I believe that this manner of functioning is facilitated by two factors: first, because the Central Government initially having recognised the authority of the IPRS to function as such, now has not notified another agency to perform these functions and therefore there is a clear vacuum that IPRS can exploit; and second the lack of awareness in the music industry that such exclusivity is not the domain of IPRS owing to its non-registration, and that other societies can register themselves as copyright societies and carry out the same functions. This latter misunderstanding is perpetuated even in the documents of the Copyright Office on copyright societies here which still carries the name of the IPRS as a copyright society with the disclaimer that its registration is still pending, despite clear evidence to the fact that their registration has lapsed. This can be overcome by proactive action by the Central Government under S.33(3) in the appointment of another agency – maybe in the form of a co-operative society (the term ‘co-operative society’ is loosely used here) composed of sub-societies that can represent the various classes of artists and their interests with transparent governance norms laid out by the Government. The Government has not hesitated to create private bodies to regulate other areas, with clear cut norms to regulate their functioning, such as the creation of the NIXI to regulate the .in domain name. This proactivity should perhaps be demonstrated in collective administration of royalties as well. The alternative solution to this is to remove the S.33(1) provision which might encourage other companies to come up and enter into the business of licensing and royalty administration.

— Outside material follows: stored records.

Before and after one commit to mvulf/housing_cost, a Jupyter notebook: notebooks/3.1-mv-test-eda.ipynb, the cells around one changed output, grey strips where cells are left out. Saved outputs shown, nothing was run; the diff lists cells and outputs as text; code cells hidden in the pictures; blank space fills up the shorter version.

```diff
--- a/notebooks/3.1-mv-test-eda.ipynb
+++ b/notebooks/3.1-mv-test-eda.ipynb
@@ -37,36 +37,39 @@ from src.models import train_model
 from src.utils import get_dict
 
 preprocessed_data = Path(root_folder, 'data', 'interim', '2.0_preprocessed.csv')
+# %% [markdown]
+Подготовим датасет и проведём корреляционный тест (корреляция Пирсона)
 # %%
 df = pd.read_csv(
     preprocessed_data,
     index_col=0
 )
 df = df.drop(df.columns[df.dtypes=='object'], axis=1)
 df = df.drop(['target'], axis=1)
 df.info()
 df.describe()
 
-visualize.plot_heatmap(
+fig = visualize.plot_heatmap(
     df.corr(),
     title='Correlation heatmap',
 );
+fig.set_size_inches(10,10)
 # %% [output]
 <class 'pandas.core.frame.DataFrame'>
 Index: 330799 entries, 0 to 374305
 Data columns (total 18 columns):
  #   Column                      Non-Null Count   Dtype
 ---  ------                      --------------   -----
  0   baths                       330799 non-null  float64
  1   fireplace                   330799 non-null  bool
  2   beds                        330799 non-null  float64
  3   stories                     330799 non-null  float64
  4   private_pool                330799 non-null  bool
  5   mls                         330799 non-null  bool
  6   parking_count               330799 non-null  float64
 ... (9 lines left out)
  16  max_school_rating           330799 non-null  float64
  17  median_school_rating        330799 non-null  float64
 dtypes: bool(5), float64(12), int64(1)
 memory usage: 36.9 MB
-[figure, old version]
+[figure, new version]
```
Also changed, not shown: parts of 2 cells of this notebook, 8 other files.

This will allow competition to serve as a check to the activities of IPRS. However, the reason I would prefer the former solution with a proactive Governmental interference is because the influence of the publishing houses that pretty much run the music industry is deep seated in the IPRS, creating significant entry barriers to other potential competitors.
Maybe it would be cliché here to say that the journey of a million miles starts with a single step and that the ED has taken that step towards accountability in the system, but for hundreds of artists in the country this holds a deeper meaning and might ensure a stable livelihood for them.